Bash drags his fangs over his bottom lip and faces forward almost determinedly, adjusting his grip on the reins, making the leather creak a little, which makes me wonder if he’s thinking of holding my neck in his hands instead of leather straps. “I had no idea you would talk this much.”
“It’s just a few simple questions.”
“Try to ask less.”
“I don’t know if you know this, but you’re sort of grumpy. And… no offense? But you’re also a little bossy.”
A surprised sound breaks from the big alien’s mouth. “You’re… still… talking.”
“You told me to ask less questions. I didn’t ask anythi—” I stop moving my mouth on account of the way he cuts a look at me that holds a distinct warning vibe, if I’m not mistaken. I hold up my hand in surrender. To really illustrate how I feel about being dragged along only to be forced not to say anything, I let out a very speaking sigh.
Bash’s teeth meet, gritting together (his lips are drawn up high enough all his teeth are clearly visible) and his eyelids lower so that he’s either giving the path to the kiln house some serious bedroom eyes, or he’s irked and he’s going to dash my body against the canyon wall here in about two-point-five seconds.
“I’m being quiet,” I inform him.
“The hells you are,” Bash declares before clucking to the Nawari, who pick up their legs faster, increasing our speed.
Despite what he thinks, I do really good at not saying anything—specifically when I don’t say anything back to that.
If you’re all “BRING ON THE FIRE-BREATHING BOSS!”, then Yay! =D
(That’s an owl trying to pick up popcorn.
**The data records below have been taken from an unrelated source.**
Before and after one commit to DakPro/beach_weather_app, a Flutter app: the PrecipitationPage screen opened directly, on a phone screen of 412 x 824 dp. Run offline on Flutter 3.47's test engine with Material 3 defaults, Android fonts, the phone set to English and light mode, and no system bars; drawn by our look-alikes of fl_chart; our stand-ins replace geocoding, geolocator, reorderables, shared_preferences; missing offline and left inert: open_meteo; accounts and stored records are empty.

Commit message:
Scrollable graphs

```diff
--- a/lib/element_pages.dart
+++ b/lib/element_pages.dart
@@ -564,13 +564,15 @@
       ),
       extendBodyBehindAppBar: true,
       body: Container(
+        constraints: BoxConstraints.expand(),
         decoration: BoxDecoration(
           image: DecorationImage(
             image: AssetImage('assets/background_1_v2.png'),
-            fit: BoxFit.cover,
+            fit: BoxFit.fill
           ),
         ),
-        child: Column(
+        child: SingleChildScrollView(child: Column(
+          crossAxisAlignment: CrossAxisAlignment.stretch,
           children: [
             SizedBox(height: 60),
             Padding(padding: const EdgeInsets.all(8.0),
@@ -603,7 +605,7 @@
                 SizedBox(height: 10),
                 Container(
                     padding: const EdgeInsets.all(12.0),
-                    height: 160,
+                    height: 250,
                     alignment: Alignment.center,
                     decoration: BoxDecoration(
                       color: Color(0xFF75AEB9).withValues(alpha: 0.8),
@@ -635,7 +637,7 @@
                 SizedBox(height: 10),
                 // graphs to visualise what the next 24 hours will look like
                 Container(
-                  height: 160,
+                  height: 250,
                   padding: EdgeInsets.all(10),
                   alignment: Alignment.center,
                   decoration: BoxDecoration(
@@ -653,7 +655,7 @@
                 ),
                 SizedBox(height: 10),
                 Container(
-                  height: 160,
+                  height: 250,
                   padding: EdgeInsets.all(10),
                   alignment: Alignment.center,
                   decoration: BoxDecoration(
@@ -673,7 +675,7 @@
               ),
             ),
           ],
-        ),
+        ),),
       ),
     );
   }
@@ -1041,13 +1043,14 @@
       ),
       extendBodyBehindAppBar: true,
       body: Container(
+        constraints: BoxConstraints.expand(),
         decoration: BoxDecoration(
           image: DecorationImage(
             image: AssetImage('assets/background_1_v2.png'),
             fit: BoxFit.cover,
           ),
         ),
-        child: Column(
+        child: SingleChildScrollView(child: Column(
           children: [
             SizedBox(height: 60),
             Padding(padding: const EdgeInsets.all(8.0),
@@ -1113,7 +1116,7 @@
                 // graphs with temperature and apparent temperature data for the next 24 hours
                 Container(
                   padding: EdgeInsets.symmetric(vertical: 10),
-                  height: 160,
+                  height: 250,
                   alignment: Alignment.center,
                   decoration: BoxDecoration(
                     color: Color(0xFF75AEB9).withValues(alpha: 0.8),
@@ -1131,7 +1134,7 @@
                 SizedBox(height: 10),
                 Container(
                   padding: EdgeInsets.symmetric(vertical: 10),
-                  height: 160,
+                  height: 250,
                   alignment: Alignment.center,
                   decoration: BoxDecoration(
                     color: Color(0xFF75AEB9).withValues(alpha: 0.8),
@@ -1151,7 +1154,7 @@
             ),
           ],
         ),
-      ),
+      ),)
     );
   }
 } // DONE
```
Gah, they’re totally charming + grumpy-lookin’ = adorable.)
Ready for the Blurb?
I dislike people.
I *despise* humans.
A cruel mandate from one of my region’s rulers has saddled me with a slew of little alien humans: I’m to put them to work.
I run a rock quarry, where humans’ thin skin is a detriment to productivity.
Overseeing these humans is like trying to herd yanaks. If I don’t burn, beat, or strangle them to death by the day’s end, it will be a miracle.
I can tell the boss likes me, because I’m not dead. Bash is abrasive and acerbic, like an alien love child of Michael Caine and Miss Hannigan. And maybe Ebenezer Scrooge. Bash is a little… anti-human race.
But he’s not all bad. Sure, he’s a little growly and he sets things on fire when he gets mad, but even villains need a friend. And here? Bash is everybody’s villain.
Everybody’s but mine.
Warning: This book is the slowest of slow burns. It’s a 127K story with the personal puzzle parts not snapping together until the last stretch of the book. If you want to sink your teeth into a romance that hits the fireworks level fast, skip on this one. But if you want a sweet slow burn, then this one might be the book for you.
…(Especially if you love super grouchy heroes with big horns and bigger attitudes.)
Happy Reading!!!! =D <3
I’ll start you right off with linkage:
But I will warn you that we could only afford to produce one more book and I chose book 4, Craved, because I’m a sucker for Scottish accents and it was my pet project to see this one done. Someday, if sales take off, I’d love to have book 3 produced too but for now the audio of the series will be skipping a story. For those that are able to follow along by audio-only, I’m sorry! A lot of events in Callie and Zadeon’s story flow nicely into Dohrein and Gracie’s, so although you’ll miss a chunk of them in Won by an Alien, I can tell you it’s not crucial and I hope if you continue on that you still have a good listen! Thank you SO much for reviewing on Audible and telling others you liked what you heard—-guys, it was AWESOME to see that. A dream come true! ♥
Fun Trivia: The narrator, Nick Cracknell, is a wizard at accents. Readers had asked for Dohrein to have a Scottish accent so I mentioned that to him, but told him no pressure.
I said have fun, and pick whatever he wanted for the characters.
In Stolen, he gave Dohrein a gorgeous Scottish accent.
…And then he gave Gracie an English accent. WHOA. It rocked! As he was reading Stolen, I was writing Craved by an Alien, Dohrein & Gracie’s story, and that made for some fun tweaks. I reached out to Jo at https://bubblesthebookpimp.com/ and asked if she’d read it over and let me know if the phrases and words I wanted Gracie to say would work. Some words, like ‘pissed’ have very different meanings across the pond.
But because Gracie has spent a few years in the USA, it left juuust a little wiggle room. 😉